◆ HOW TO COMPLETE THIS TASK
Report every line from the material that contains the word "Click".

◆ RECORD EXCERPTS
=-=-=

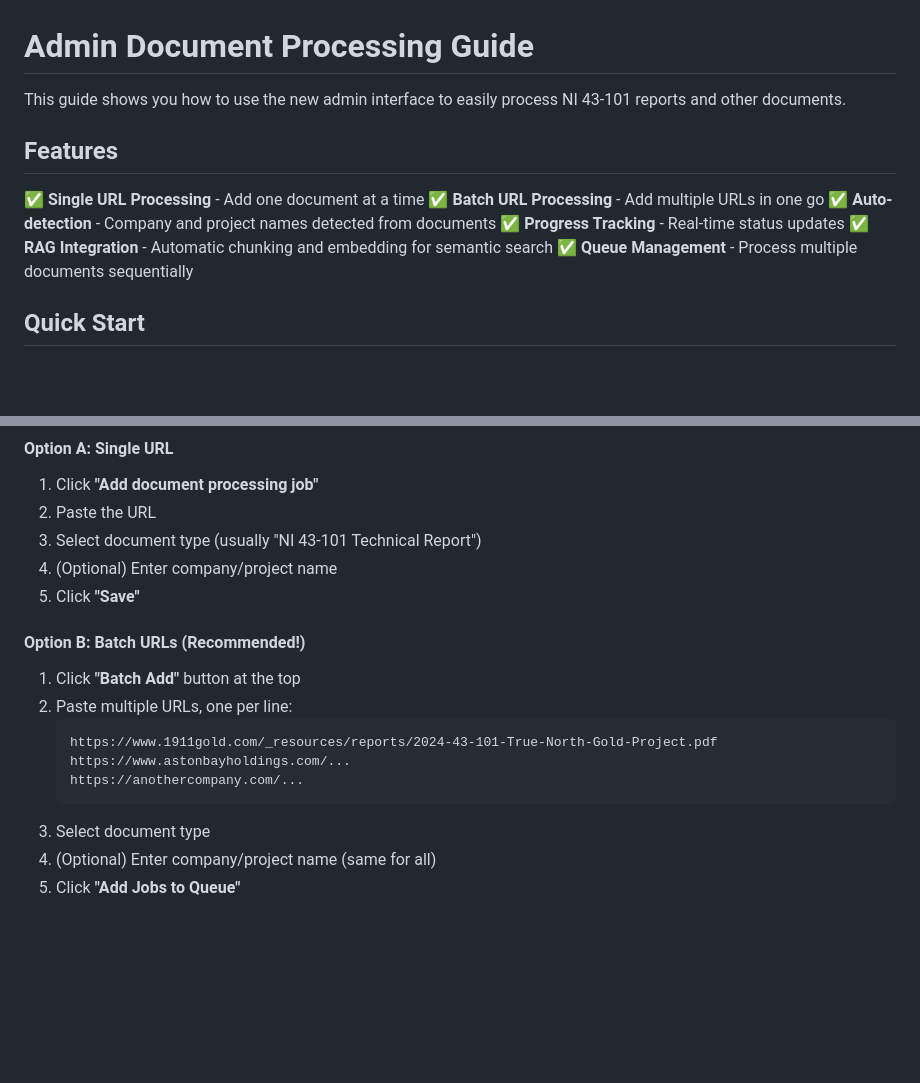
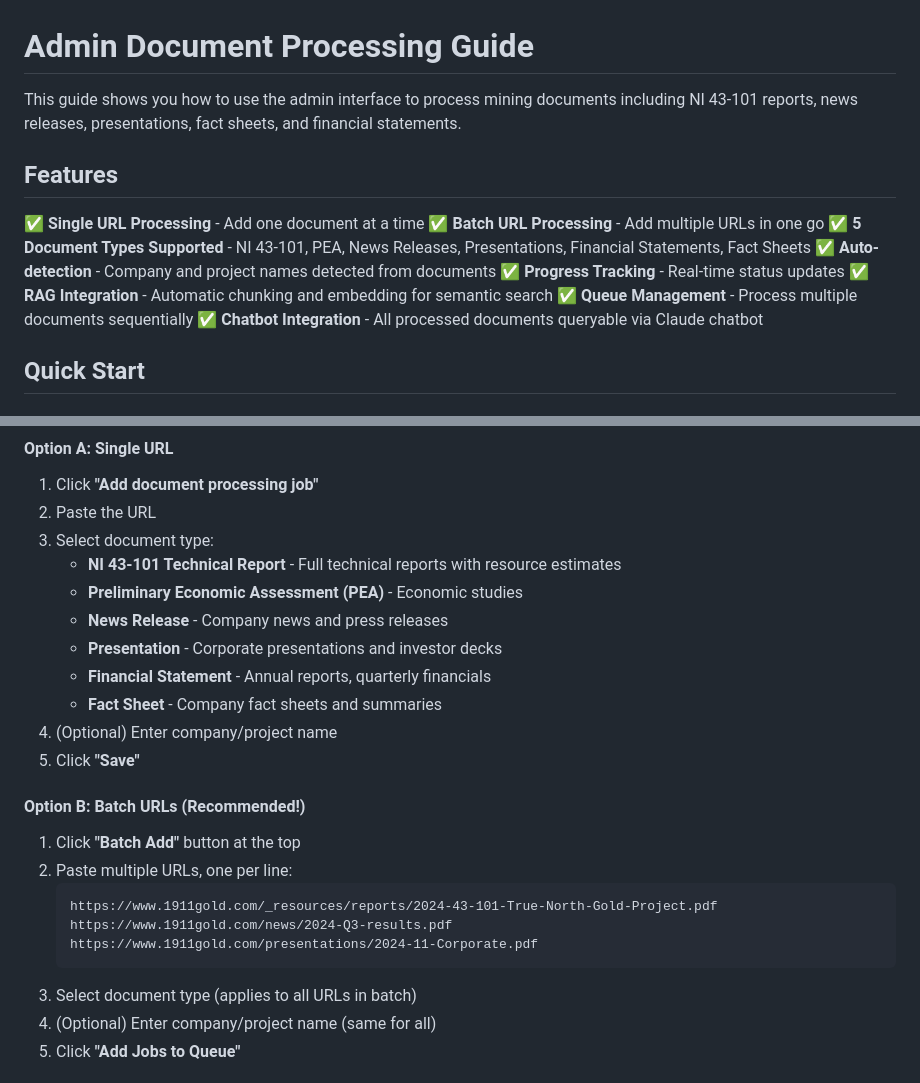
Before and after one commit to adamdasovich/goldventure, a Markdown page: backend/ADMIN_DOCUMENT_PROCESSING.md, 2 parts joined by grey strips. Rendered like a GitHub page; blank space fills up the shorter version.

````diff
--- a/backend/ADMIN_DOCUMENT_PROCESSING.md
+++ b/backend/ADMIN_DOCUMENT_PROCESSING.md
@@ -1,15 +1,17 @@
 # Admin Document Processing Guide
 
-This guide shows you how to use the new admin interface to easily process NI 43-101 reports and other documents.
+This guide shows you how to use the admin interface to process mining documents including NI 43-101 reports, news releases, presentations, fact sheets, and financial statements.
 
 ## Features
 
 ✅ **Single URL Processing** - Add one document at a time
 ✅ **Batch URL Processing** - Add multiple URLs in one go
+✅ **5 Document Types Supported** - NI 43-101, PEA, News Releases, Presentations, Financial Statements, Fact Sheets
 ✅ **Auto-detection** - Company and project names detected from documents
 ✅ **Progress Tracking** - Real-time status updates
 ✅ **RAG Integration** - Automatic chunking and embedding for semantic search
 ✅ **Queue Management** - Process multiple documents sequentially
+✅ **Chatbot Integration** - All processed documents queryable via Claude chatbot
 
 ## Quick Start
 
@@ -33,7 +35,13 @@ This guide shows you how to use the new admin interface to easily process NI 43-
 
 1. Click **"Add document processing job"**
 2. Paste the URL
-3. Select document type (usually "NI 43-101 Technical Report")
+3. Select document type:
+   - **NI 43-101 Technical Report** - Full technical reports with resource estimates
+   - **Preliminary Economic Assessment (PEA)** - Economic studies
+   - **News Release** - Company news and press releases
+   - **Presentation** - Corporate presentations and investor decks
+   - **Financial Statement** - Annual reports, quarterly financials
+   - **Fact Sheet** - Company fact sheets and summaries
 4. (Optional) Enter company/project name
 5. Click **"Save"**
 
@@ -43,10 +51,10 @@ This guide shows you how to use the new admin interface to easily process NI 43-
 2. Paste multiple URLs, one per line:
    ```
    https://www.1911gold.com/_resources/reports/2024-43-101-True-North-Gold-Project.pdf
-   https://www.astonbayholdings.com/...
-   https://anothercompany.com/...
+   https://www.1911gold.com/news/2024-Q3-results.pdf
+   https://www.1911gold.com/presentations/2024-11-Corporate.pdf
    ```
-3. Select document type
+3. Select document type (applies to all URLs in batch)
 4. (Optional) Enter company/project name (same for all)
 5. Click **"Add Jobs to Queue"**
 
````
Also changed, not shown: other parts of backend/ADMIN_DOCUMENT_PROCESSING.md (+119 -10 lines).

=-=-=

◆ EXERCISE RESPONSE
 1. Click **"Add document processing job"**
 5. Click **"Save"**
 5. Click **"Add Jobs to Queue"**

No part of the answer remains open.